* [PROBLEM REQUIREMENTS]: Please give every record below again exactly, and keep the pictures out.

□ □ □ □

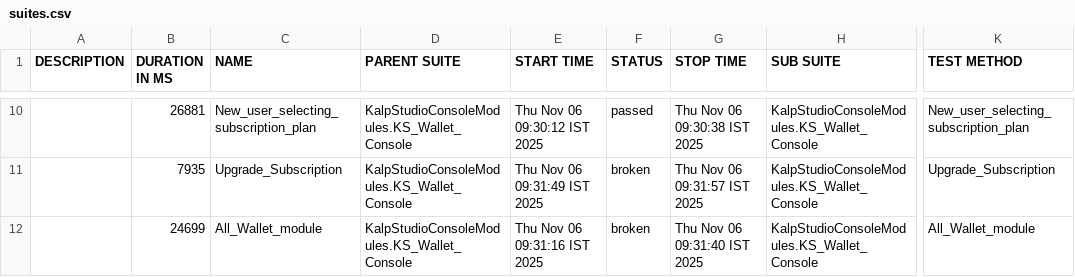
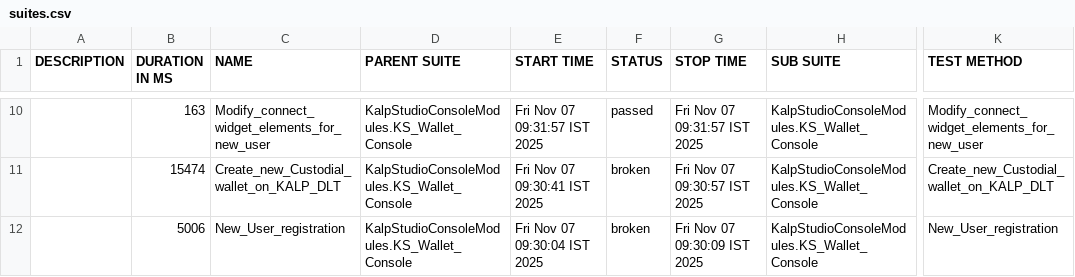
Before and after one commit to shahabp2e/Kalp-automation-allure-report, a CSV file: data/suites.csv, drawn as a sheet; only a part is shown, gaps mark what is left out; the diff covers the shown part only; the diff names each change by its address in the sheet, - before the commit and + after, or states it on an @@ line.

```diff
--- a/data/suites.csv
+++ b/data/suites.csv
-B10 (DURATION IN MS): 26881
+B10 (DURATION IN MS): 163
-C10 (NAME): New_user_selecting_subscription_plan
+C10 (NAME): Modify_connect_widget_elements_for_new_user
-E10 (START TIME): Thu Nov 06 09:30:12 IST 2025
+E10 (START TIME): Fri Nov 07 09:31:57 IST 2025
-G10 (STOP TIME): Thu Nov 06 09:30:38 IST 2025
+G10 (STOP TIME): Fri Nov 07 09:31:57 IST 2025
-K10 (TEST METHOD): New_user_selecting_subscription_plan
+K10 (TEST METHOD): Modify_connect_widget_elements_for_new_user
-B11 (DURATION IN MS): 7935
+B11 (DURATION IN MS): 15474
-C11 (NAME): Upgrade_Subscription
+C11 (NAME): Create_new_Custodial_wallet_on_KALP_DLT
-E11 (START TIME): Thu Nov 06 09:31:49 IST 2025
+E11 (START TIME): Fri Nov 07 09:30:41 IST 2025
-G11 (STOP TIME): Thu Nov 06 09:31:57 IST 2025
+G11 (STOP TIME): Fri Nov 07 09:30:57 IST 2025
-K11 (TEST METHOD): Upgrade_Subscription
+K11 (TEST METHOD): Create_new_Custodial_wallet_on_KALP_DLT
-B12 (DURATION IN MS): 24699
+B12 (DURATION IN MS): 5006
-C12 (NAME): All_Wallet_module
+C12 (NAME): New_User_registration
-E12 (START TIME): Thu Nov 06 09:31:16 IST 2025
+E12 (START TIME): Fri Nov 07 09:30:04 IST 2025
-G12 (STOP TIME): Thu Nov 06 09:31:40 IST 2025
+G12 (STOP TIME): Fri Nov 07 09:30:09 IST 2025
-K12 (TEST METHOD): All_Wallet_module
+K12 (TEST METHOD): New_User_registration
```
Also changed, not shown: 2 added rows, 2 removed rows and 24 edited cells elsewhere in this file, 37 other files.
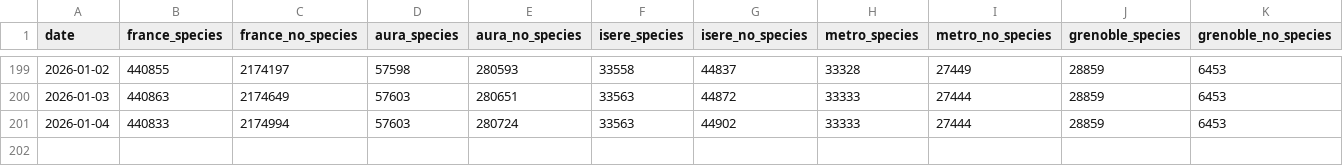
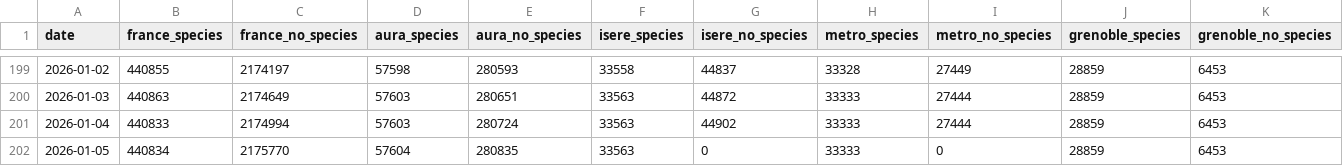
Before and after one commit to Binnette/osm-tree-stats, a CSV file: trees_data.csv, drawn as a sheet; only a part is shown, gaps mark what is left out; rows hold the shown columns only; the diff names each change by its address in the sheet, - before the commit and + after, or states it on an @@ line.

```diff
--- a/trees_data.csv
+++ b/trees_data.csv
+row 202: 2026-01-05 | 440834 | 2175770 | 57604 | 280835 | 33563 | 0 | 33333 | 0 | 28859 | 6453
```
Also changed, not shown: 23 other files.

□ □ □ □

* [WRITTEN RESPONSE]:
Before and after one commit to shahabp2e/Kalp-automation-allure-report, a CSV file: data/suites.csv, drawn as a sheet; only a part is shown, gaps mark what is left out; the diff covers the shown part only; the diff names each change by its address in the sheet, - before the commit and + after, or states it on an @@ line.

```diff
--- a/data/suites.csv
+++ b/data/suites.csv
-B10 (DURATION IN MS): 26881
+B10 (DURATION IN MS): 163
-C10 (NAME): New_user_selecting_subscription_plan
+C10 (NAME): Modify_connect_widget_elements_for_new_user
-E10 (START TIME): Thu Nov 06 09:30:12 IST 2025
+E10 (START TIME): Fri Nov 07 09:31:57 IST 2025
-G10 (STOP TIME): Thu Nov 06 09:30:38 IST 2025
+G10 (STOP TIME): Fri Nov 07 09:31:57 IST 2025
-K10 (TEST METHOD): New_user_selecting_subscription_plan
+K10 (TEST METHOD): Modify_connect_widget_elements_for_new_user
-B11 (DURATION IN MS): 7935
+B11 (DURATION IN MS): 15474
-C11 (NAME): Upgrade_Subscription
+C11 (NAME): Create_new_Custodial_wallet_on_KALP_DLT
-E11 (START TIME): Thu Nov 06 09:31:49 IST 2025
+E11 (START TIME): Fri Nov 07 09:30:41 IST 2025
-G11 (STOP TIME): Thu Nov 06 09:31:57 IST 2025
+G11 (STOP TIME): Fri Nov 07 09:30:57 IST 2025
-K11 (TEST METHOD): Upgrade_Subscription
+K11 (TEST METHOD): Create_new_Custodial_wallet_on_KALP_DLT
-B12 (DURATION IN MS): 24699
+B12 (DURATION IN MS): 5006
-C12 (NAME): All_Wallet_module
+C12 (NAME): New_User_registration
-E12 (START TIME): Thu Nov 06 09:31:16 IST 2025
+E12 (START TIME): Fri Nov 07 09:30:04 IST 2025
-G12 (STOP TIME): Thu Nov 06 09:31:40 IST 2025
+G12 (STOP TIME): Fri Nov 07 09:30:09 IST 2025
-K12 (TEST METHOD): All_Wallet_module
+K12 (TEST METHOD): New_User_registration
```
Also changed, not shown: 2 added rows, 2 removed rows and 24 edited cells elsewhere in this file, 37 other files.
Before and after one commit to Binnette/osm-tree-stats, a CSV file: trees_data.csv, drawn as a sheet; only a part is shown, gaps mark what is left out; rows hold the shown columns only; the diff names each change by its address in the sheet, - before the commit and + after, or states it on an @@ line.

```diff
--- a/trees_data.csv
+++ b/trees_data.csv
+row 202: 2026-01-05 | 440834 | 2175770 | 57604 | 280835 | 33563 | 0 | 33333 | 0 | 28859 | 6453
```
Also changed, not shown: 23 other files.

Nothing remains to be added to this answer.